Urban underfunding datapoint of the day
Anecdotally (which means that I don’t have any empirical data on this, but it feels this way), transportation spending is second only to defense spending when it comes to waste, inefficiency, and a general syndrome of money going to politically-influential districts rather than where it would make the most sense.
But then the Obama administration started banning earmarks in the stimulus bill and, I thought, leaving decisions on the allocation of funds to an independent central authority rather than to bickering legislators. I was rather surprised, then, to read this:
The stimulus law provided $26.6 billion for highways, bridges and other transportation projects, but left the decision on how to spend most of it to the states.
The results have been predictable: disproportionate amounts of money for roads in the middle of nowhere, while important urban transit projects go unfunded. Seattle, for instance, got none of the first tranche of federal stimulus funds; Charlotte got less than 2% of North Carolina’s.
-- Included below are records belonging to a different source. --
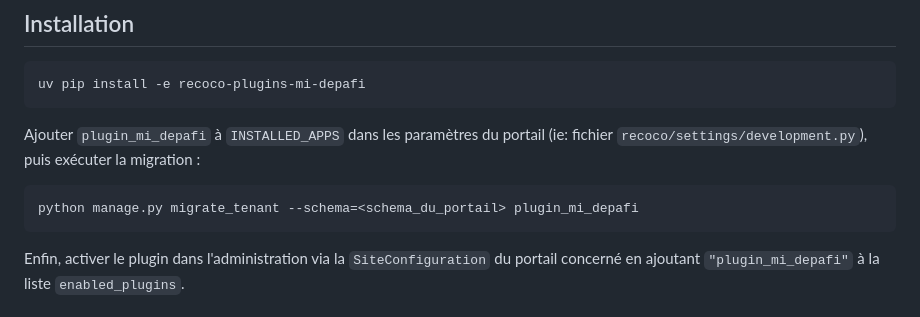
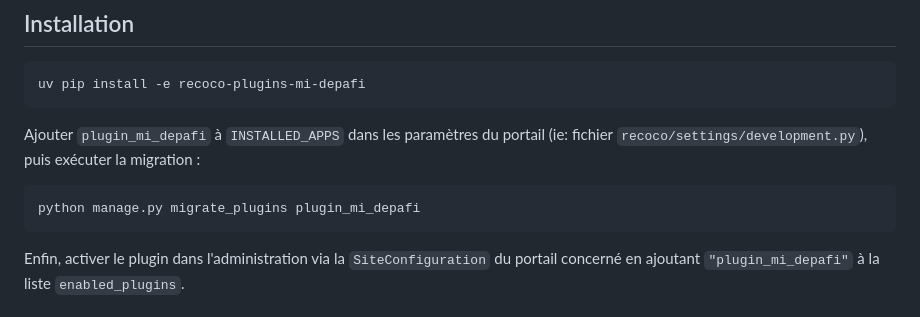
Before and after one commit to betagouv/recoco-plugins-mi-depafi, a Markdown page: README.md, the part around the change. GitHub-like rendering.

Commit message:
chore: update doc

````diff
--- a/README.md
+++ b/README.md
@@ -30,7 +30,7 @@ uv pip install -e recoco-plugins-mi-depafi
 Ajouter `plugin_mi_depafi` à `INSTALLED_APPS` dans les paramètres du portail (ie: fichier `recoco/settings/development.py`), puis exécuter la migration :
 
 ```bash
-python manage.py migrate_tenant --schema=<schema_du_portail> plugin_mi_depafi
+python manage.py migrate_plugins plugin_mi_depafi
 ```
 
 Enfin, activer le plugin dans l'administration via la `SiteConfiguration` du portail concerné en ajoutant `"plugin_mi_depafi"` à la liste `enabled_plugins`.
````
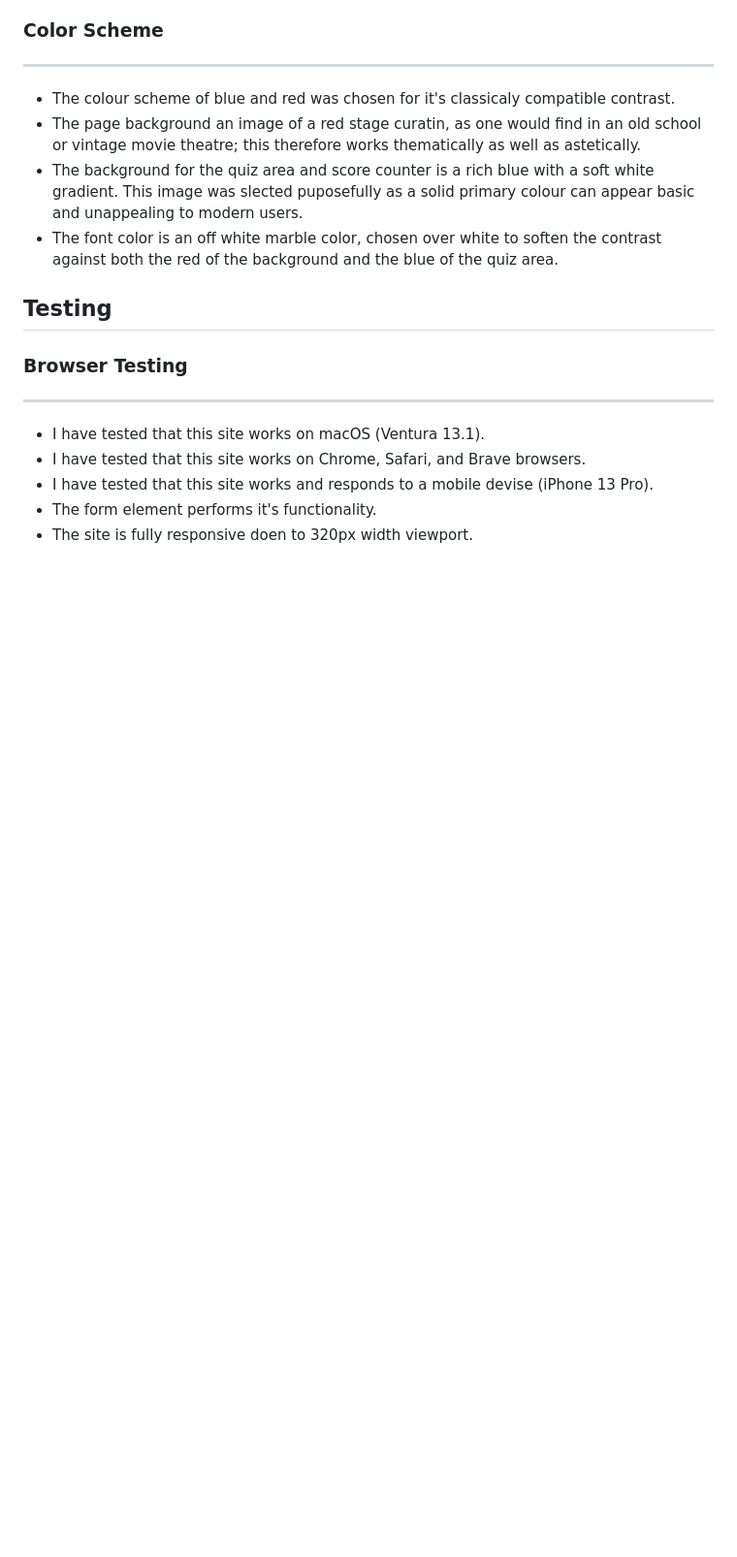
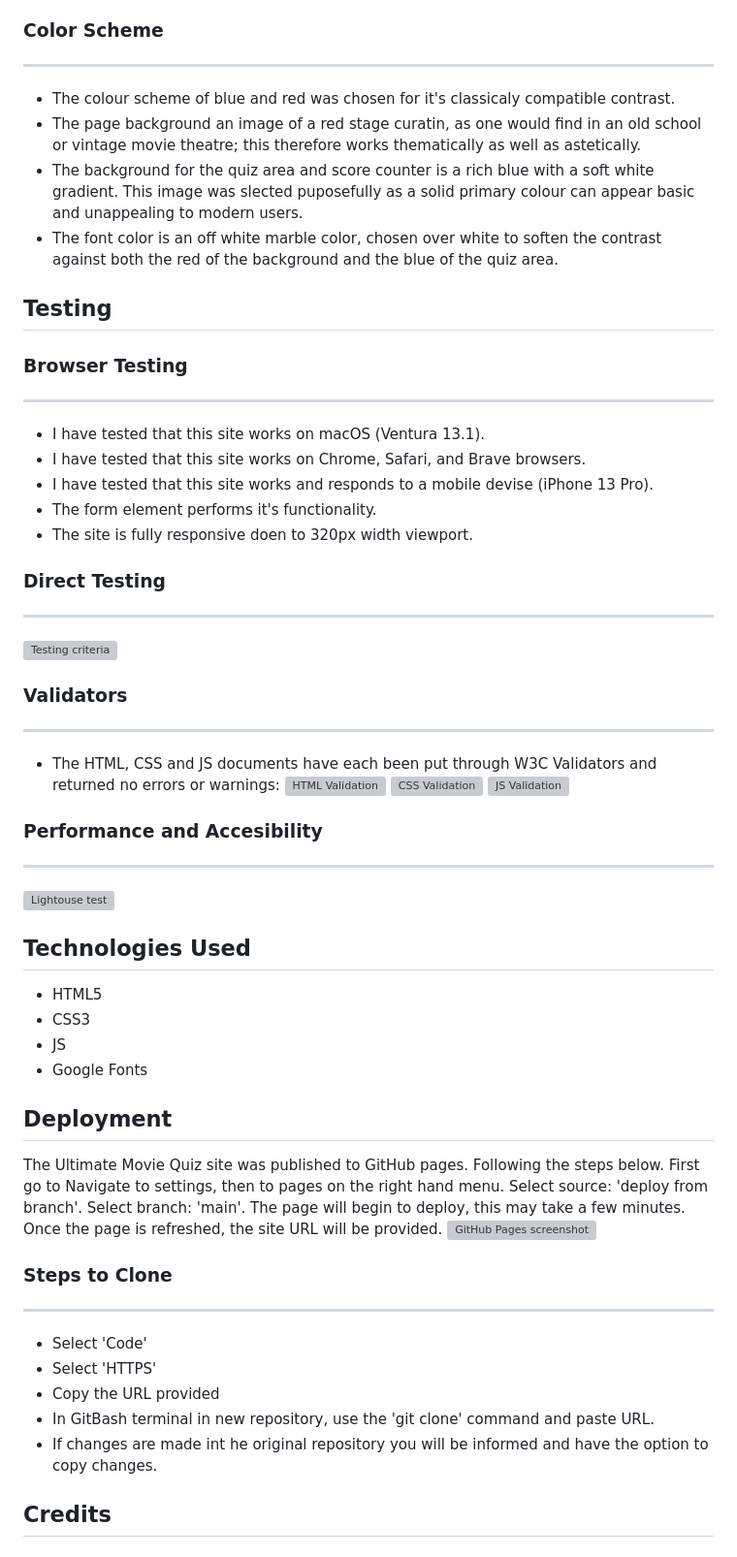
Before and after one commit to HW-Wright/portfolio-project-2, a Markdown page: README.md, the part around the change printed below. Shown: that part at 97% size. Drawn GitHub-style; blank space fills up the shorter version; grey boxes are pictures that could not be loaded.

```diff
--- a/README.md
+++ b/README.md
@@ -55,3 +56,35 @@ My Second Portfolio Project is a quiz game. The purpose of the site is to engage
 - I have tested that this site works and responds to a mobile devise (iPhone 13 Pro).
 - The form element performs it's functionality.
 - The site is fully responsive doen to 320px width viewport.
+### Direct Testing
+----------------------------
+![Testing criteria]()
+### Validators
+----------------------------
+- The HTML, CSS and JS documents have each been put through W3C Validators and returned no errors or warnings:
+![HTML Validation]()
+![CSS Validation]()
+![JS Validation]()
+### Performance and Accesibility
+----------------------------
+![Lightouse test]()
+## Technologies Used
+- HTML5
+- CSS3
+- JS
+- Google Fonts
+## Deployment
+The Ultimate Movie Quiz site was published to GitHub pages. Following the steps below.
+First go to
+Navigate to settings, then to pages on the right hand menu.
+Select source: 'deploy from branch'. Select branch: 'main'.
+The page will begin to deploy, this may take a few minutes. Once the page is refreshed, the site URL will be provided.
+![GitHub Pages screenshot]()
+### Steps to Clone
+----------------------------
+- Select 'Code'
+- Select 'HTTPS'
+- Copy the URL provided
+- In GitBash terminal in new repository, use the 'git clone' command and paste URL.
+- If changes are made int he original repository you will be informed and have the option to copy changes.
+## Credits
```
Also changed, not shown: other parts of README.md (+1 -0 lines).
This is why we need an Urbanist Party: so that city-dwellers can finally punch their weight in politics (Obama is the first president from a city in living memory) and so that local, state and federal government starts paying much more attention to the people who really make any modern economy run.